It took a late tip-in by Robert Covington and an overtime period for the Rockets to overcome Porzingis’ production in a 153-149 victory.
The Latvian native was the first test for a Rockets team who restarted their quest to a championship relying on small-ball. When the Rockets take to the court again Sunday night, they will meet their most significant hurdle to date — the 54-12 Milwaukee Bucks. Similar to the Mavericks, the Bucks have a skillful big man who can create havoc in the paint, but perhaps one who is ten-times better.
“He [Giannis Antetokounmpo] puts a lot of pressure on you. [The goal] is to not give him anything easy, don’t foul him. And if you can, make him shoot jump shots. That’s why he’s a superstar. That’s why he’s the MVP. He creates problems, and we are going to do everything we can to stop him.” — Mike D’Antoni
Just like he has done all season long before the abrupt shutdown, Giannis Antetokounmpo put on an astonishing performance against the Boston Celtics Friday night. He scored a game-high 37 points — 16 coming in the fourth quarter — to go with 15 rebounds and seven assists in 32 minutes. Antetokounmpo connected on 14 made field goals in the win, as 12 came inside the restricted area, one coming behind the arc.
Living in the paint is The Greek Freak’s bread and butter, and it’s going to be a daunting task for the Rockets to defend. But how does the league’s smallest team intend to keep the most physical specimen from entering his sweet spot? P.J. Tucker says having enough bodies to help collapse the lane and recover in time to avoid an open three-point shot will be the main points of emphasis.
For Tucker, making the necessary defensive adjustments for Antetokounmpo is comparable when preparing for LeBron James.
“There unique ability to get to the basket at will is the hardest part when trying to keep them out of the paint. [The goal] is to try and make them take tough pull up shots. When they have shooters, you can’t be on the elbows too much for the help, so you gotta have players who can stay out on the shooters. It makes it really hard.” — P.J. Tucker

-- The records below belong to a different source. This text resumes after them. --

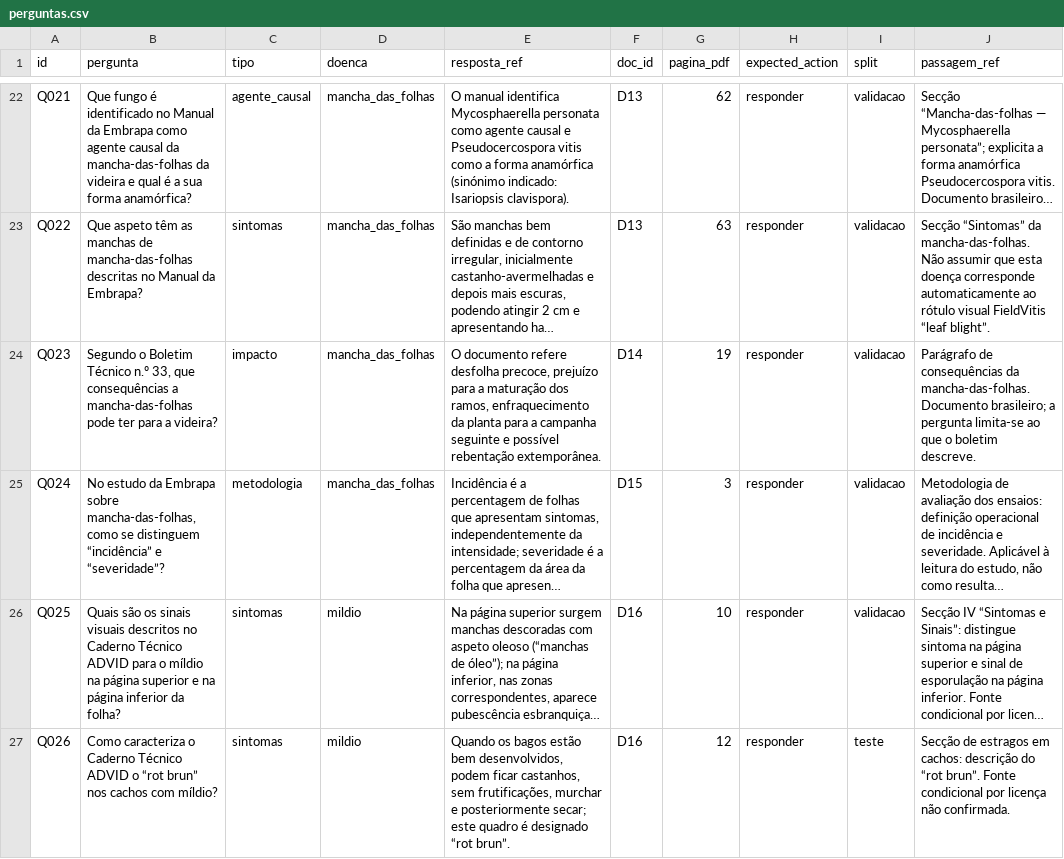
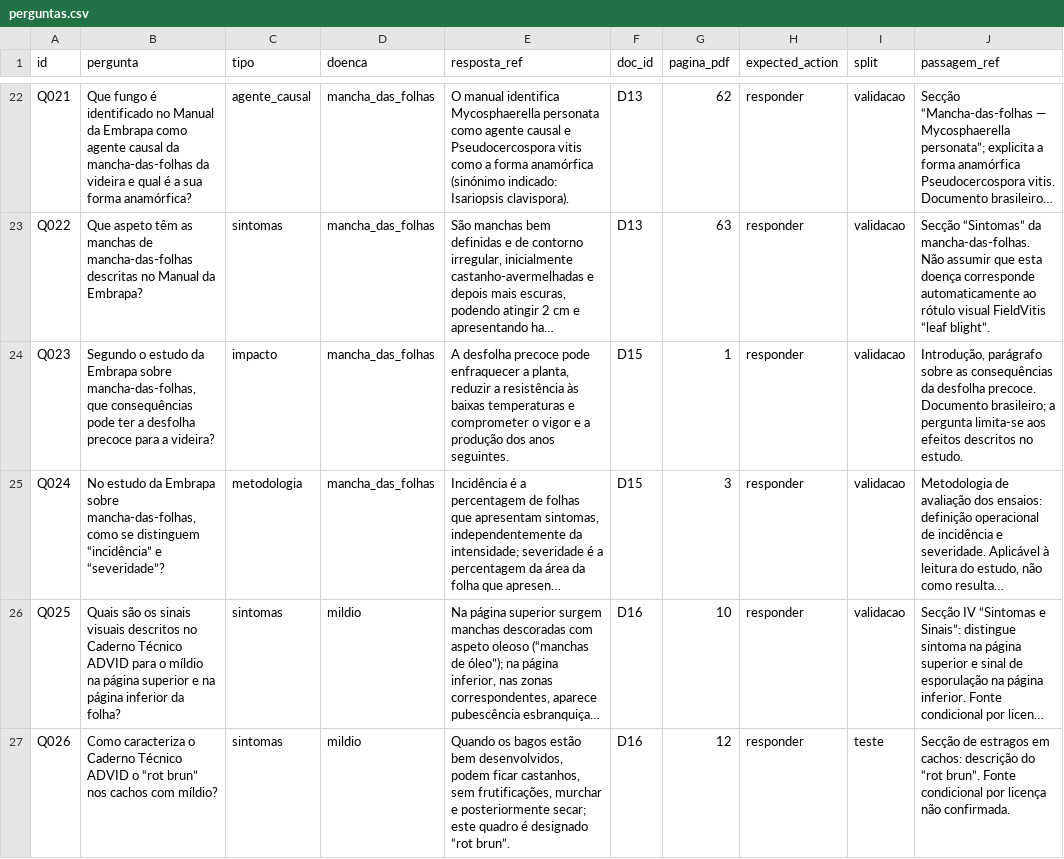
Before and after one commit to DeepLearningTeam/Assistente-de-doen-as-da-vinha, a CSV file: data/perguntas/perguntas.csv, drawn as a sheet; only a part is shown, gaps mark what is left out; long unchanged cells end in …; the diff names each change by its address in the sheet, - before the commit and + after, or states it on an @@ line.

Commit message:
Atualização do corpus.csv e perguntas.csv para estarem alinhados com a coleção Qdrant

```diff
--- a/data/perguntas/perguntas.csv
+++ b/data/perguntas/perguntas.csv
-B24 (pergunta): Segundo o Boletim Técnico n.º 33, que consequências a mancha-das-folhas pode ter para a…
+B24 (pergunta): Segundo o estudo da Embrapa sobre mancha-das-folhas, que consequências pode ter a desfolha precoce para a…
-E24 (resposta_ref): O documento refere desfolha precoce, prejuízo para a maturação dos ramos, enfraquecimento da planta para a campanha seguinte e possível rebentação extemporânea.
+E24 (resposta_ref): A desfolha precoce pode enfraquecer a planta, reduzir a resistência às baixas temperaturas e comprometer o vigor e a produção dos anos seguintes.
-F24 (doc_id): D14
+F24 (doc_id): D15
-G24 (pagina_pdf): 19
+G24 (pagina_pdf): 1
-J24 (passagem_ref): Parágrafo de consequências da mancha-das-folhas. Documento brasileiro; a pergunta limita-se ao que o boletim descreve.
+J24 (passagem_ref): Introdução, parágrafo sobre as consequências da desfolha precoce. Documento brasileiro; a pergunta limita-se aos efeitos descritos no estudo.
```
Also changed, not shown: data/corpus.csv, 3 other files.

Opening night in October marked the last time the Rockets squared off against Antetokounmpo and the Bucks. The reigning MVP scored 36 points on 14 made baskets, but five came from outside the restricted area as he led Milwaukee to a 117-111 win.
With the addition of better perimeter defenders this time around (Robert Covington, Jeff Green and DeMarre Carroll), perhaps forcing Antetokounmpo into taking five fewer shots from around the basket is enough to turn a six-point swing into the Rockets favor. A six-point swing James Harden would gladly take given his one-on-one interview with Rachel Nichols in February.
“I wish I could be 7-feet and just run and dunk — that takes no skills at all. I actually have to learn how to play basketball and have skills. You know?” — Harden via ESPN The Jump.